A new imaging technique uncovers oxygen levels in prostate tumours and could lead to a non-invasive way to determine which tumours are more difficult to treat, according to a Cancer Research UK-funded study published in Theranostics.
Scientists at the University of Cambridge created a new technique with an imaging device using a combination of light and sound to check the oxygen levels in prostate tumours in mice.
They gave mice a short burst of pure oxygen to breathe, and monitored how quickly and efficiently the extra oxygen reached different tumour areas through the blood supply.
Using the imaging device, the researchers were able to image the stronger response to oxygen by tumours with better blood vessels, which could give vital information on the quality of vessels.
This could help doctors find patients with harder to treat prostate cancers. Cancer cells supplied by poor quality blood vessels and low oxygen levels – called hypoxic conditions - are more resistant to drugs and radiotherapy.
Not only are cells in hypoxic conditions hardier and better at adapting to harsh conditions, making them more aggressive, but poor blood vessels also reduce the number of treatments like chemotherapy that can penetrate into the heart of the tumour.
Dr Sarah Bohndiek, scientist at the Cancer Research UK Cambridge Institute, said: "Our new imaging technique gives us a clearer picture of the heart of prostate cancer than we have ever had before.
"The tortuous nature of blood vessels can leave tumours starved of oxygen – making the cancer resistant to radiotherapy and chemotherapy and very difficult to treat.
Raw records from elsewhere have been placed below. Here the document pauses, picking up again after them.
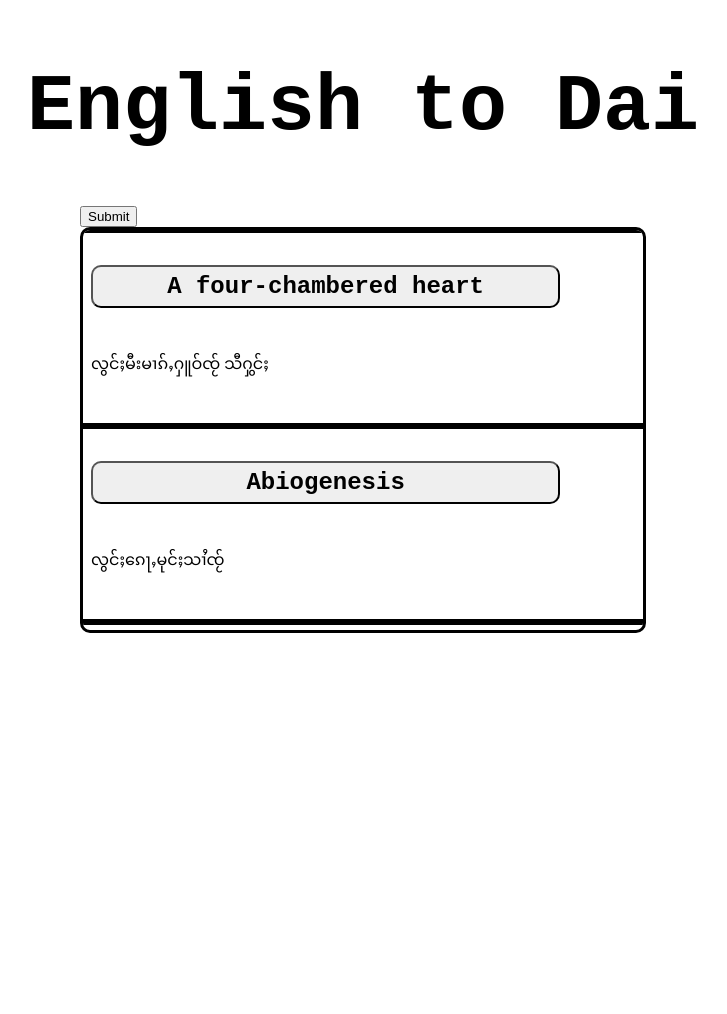
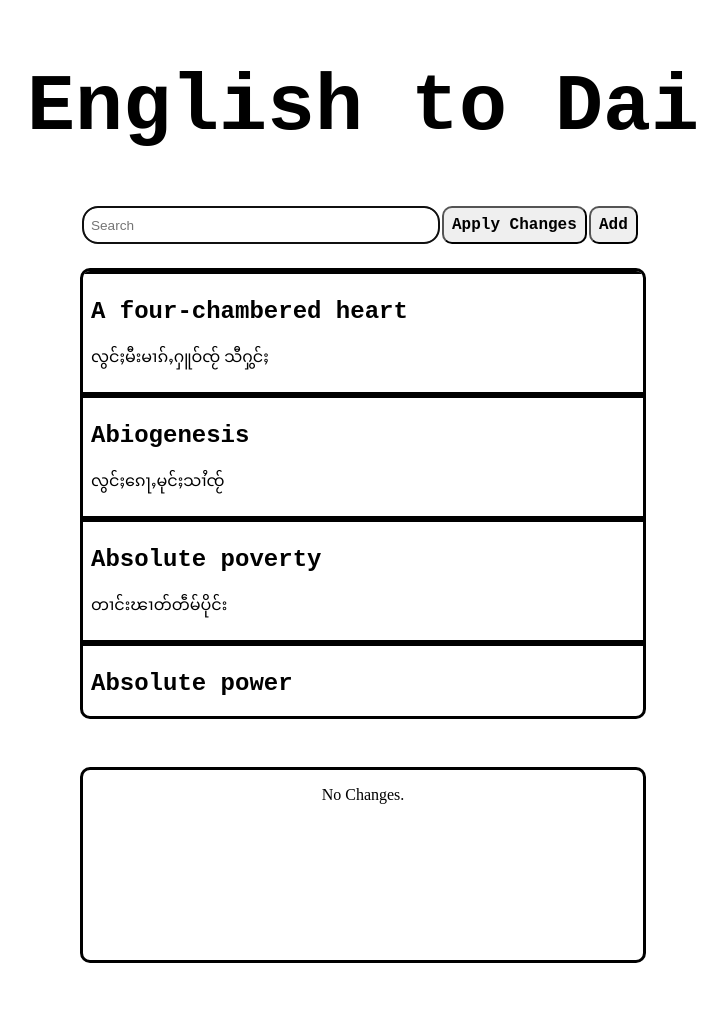
Before and after one commit to h1k4ru-f14m3/Eng-Dai-Web, a Flask app: page /admin in a window 1280 px wide. Shown: the top 1014 px of the page, without its empty margins (277-1004 px from the left). Run offline with Flask 3, Linux system fonts and the light colour scheme; data comes from the database, SQL or seed files in the repository; some web fonts are replaced.

Commit message:
Code organization + Update admin panel

```diff
--- a/app.py
+++ b/app.py
@@ -28,21 +28,18 @@
             print(f"{i[0]} = {i[1]}")
         return redirect("/")
 
-@app.route("/dosomething")
-def dosomething():
-    return render_template("admin.html", data=get_all('eng'))
-
 @app.route("/search")
 def search():
     db = sqlite3.connect(db_file)
     db_cur = db.cursor()
     q = request.args.get("q")
+    mode = request.args.get("m")
 
     if q == "":
         db_cur.execute("SELECT id, eng, dai FROM data ORDER BY eng ASC")
         datalist = db_cur.fetchall()
-        return render_template("search.html", results=datalist)
+        return render_template("search.html", results=datalist, mode=mode)
 
     db_cur.execute("SELECT id, eng, dai FROM data WHERE eng LIKE ? ORDER BY eng ASC", [q + "%"])
     datalist = db_cur.fetchall()
-    return render_template("search.html", results=datalist)
+    return render_template("search.html", results=datalist, mode=mode)
--- /dev/null
+++ b/static/functions.js
@@ -0,0 +1,44 @@
+function search(input,mode,output) {
+    input.addEventListener('input', async function() {
+        let response = await fetch('/search?m=' + mode + '&q=' + input.value);
+        let results = await response.text();
+
+        document.querySelector(output).innerHTML = results;
+        document.querySelector(output).scrollTo = 0;
+    });
+}
+
+document.addEventListener('DOMContentLoaded', function() {
+    // For index.html
+    let index_input = document.querySelector("#index_search");
+    search(index_input,'normal','#index_list');
+
+    // For admin.html
+    let admin_input = document.querySelector("#admin_search");
+    search(admin_input,'admin','#admin_list');
+
+    let buttons = document.querySelectorAll('.admininput');
+    let modal = document.querySelector('.modal');
+    let cancel = document.querySelector('.buttons #cancel');
+
+    buttons.forEach(button => {
+        button.addEventListener("click", function() {
+            modal.style.visibility = 'visible';
+            let wordid = this.dataset.id;
+            let eng = this.dataset.eng;
+            let dai = this.dataset.dai;
+
+            document.querySelector('.id-input').value = wordid;
+            document.querySelector('.eng-input').value = eng;
+            document.querySelector('.dai-input').value = dai;
+
+            console.log(wordid);
+            console.log('okay!');
+        });
+    });
+
+    cancel.addEventListener("click", function() {
+        modal.style.visibility = 'hidden';
+        console.log('close!')
+    });
+})
--- a/static/style.css
+++ b/static/style.css
@@ -18,7 +18,7 @@
 
     margin: auto;
     width: 35em;
-    height: 25em;
+    height: 50vh;
     overflow-y: scroll;
 }
 
@@ -27,6 +27,12 @@
     border-style: solid;
     border-left-width: 0;
     border-right-width: 0;
+}
+
+.changes {
+    margin-top: 3em;
+    height: 15vh;
+    text-align: center;
 }
 
 .eng {
@@ -50,15 +56,23 @@
 .admin {
     display: flex;
     flex-direction: column;
-    padding-top: 2em;
-    padding-bottom: 1.5em;
+
+    height: 35vh;
+    /* padding-bottom: 1.5em; */
+}
+
+.admin .item {
+    padding-top: 1.5em;
 }
 
 .admininput {
     border-radius: 10px;
-    padding: 0.25em 0.5em;
     width: 85%;
-    margin-bottom: 1em;
+}
+
+.admininput:hover {
+    text-decoration: underline;
+    cursor:pointer;
 }
 
 .eng-input, .dai-input, .id-input {
@@ -66,6 +80,10 @@
     width: 25rem;
     padding: 0.5rem;
     border-radius: 5px;
+}
+
+.id-input:hover {
+    cursor:not-allowed;
 }
 
 .dai-input {
@@ -91,7 +109,20 @@
     font-weight: bold;
 }
 
-.modal .buttons {
+.adminBar {
+    width: 35em;
+    display: flex;
+    justify-content: space-evenly;
+
+    margin-bottom: 1.5em;
+}
+
+.adminBar .searchbar {
+    width: 25em;
+    margin-bottom: 0;
+}
+
+.popup .buttons {
     margin-top: 0.5rem;
     display: flex;
     padding: 0.5rem;
@@ -101,11 +132,17 @@
     justify-content: space-between;
 }
 
-.buttons .submit, .buttons .cancel {
+.button{
     font-family: 'Courier New', Courier, monospace;
     font-weight: bold;
     font-size: 1rem;
     padding: 0.5rem;
+
+    border-radius: 10px;
+}
+
+.button:hover{
+    cursor: pointer;
 }
 
 .popup {
--- a/templates/admin.html
+++ b/templates/admin.html
@@ -4,17 +4,27 @@
 
 {% block main %}
 <h1 style="text-align: center;">English to Dai</h1>
+
 <form action="/update" method="post">
-    <button type="submit">Submit</button>
-    <div class="list">
+    <div class="adminBar">
+        <input type="text" name="q" autofocus autocomplete=off placeholder="Search" class="searchbar" id="admin_search">
+        <button type="button" class="button">Apply Changes</button>
+        <button type="button" class="button">Add</button>
+    </div>
+    <div class="admin list" id="admin_list">
     {% for row in data %}
-        <div class="admin item">
-            <button class="admininput eng" name="id" data-id="{{ row[0] }}" data-eng="{{ row[1] }}" data-dai="{{ row[2] }}" type="button">{{ row[1] }}</button>
+        <div class="item">
+            <a class="admininput eng" data-id="{{ row [0] }}" data-eng="{{ row[1] }}" data-dai="{{ row[2] }}">{{ row[1] }}</a>
             <p class="dai">{{ row[2] }}</p>
         </div>
     {% endfor %}
     </div>
 </form>
+
+<div class="changes list">
+    <p>No Changes.</p>
+</div>
+
 <div class="modal">
     <div class="popup">
         <h1>Edit Panel</h1>
@@ -29,35 +39,9 @@
         <input class="dai-input" name="dai">
 
         <div class="buttons">
-            <button class="submit">Submit</button>
-            <button class="cancel">Cancel</button>
+            <button class="button" id="submit">Submit</button>
+            <button class="button" id="cancel">Cancel</button>
         </div>
     </div>
 </div>
-<script>
-    let buttons = document.querySelectorAll('.admininput');
-    let modal = document.querySelector('.modal');
-    let cancel = document.querySelector('.buttons .cancel');
-
-    buttons.forEach(button => {
-        button.addEventListener("click", function() {
-            modal.style.visibility = 'visible';
-            let wordid = this.dataset.id;
-            let eng = this.dataset.eng;
-            let dai = this.dataset.dai;
-
-            document.querySelector('.id-input').value = wordid;
-            document.querySelector('.eng-input').value = eng;
-            document.querySelector('.dai-input').value = dai;
-
-            console.log(wordid);
-            console.log('okay!');
-        });
-    });
-
-    cancel.addEventListener("click", function() {
-        modal.style.visibility = 'hidden';
-        console.log('close!')
-    });
-</script>
 {% endblock %}
--- a/templates/base.html
+++ b/templates/base.html
@@ -4,6 +4,7 @@
     <meta charset="UTF-8" />
     <title>{% block title %}{% endblock %}</title>
     <link href="{{ url_for('static', filename='style.css') }}" rel="stylesheet">
+    <script src="{{ url_for('static', filename='functions.js') }}"></script>
 </head>
 <body>
     {% block main %}{% endblock %}
```
Also changed, not shown: templates/index.html (+2 -12 lines), templates/search.html (+10 -0 lines).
If we can translate this technology to the clinic, we could provide a non-invasive way to stratify men for treatment and monitor the effect of different therapies."
Every year, about 46,500 men are diagnosed with prostate cancer and around 11,000 men die from the disease.
Prof Karen Vousden, Cancer Research UK's chief scientist, said: "This new technique compliments existing MRI and PET scans by helping us learn more about blood vessels within the tumour, which we haven't been able to look at before in this way.
"It's important that we develop better techniques to understand a patient's individual tumour. This new tool gives insight into the tumour environment and could help separate the less aggressive forms of prostate cancer from the more difficult to treat.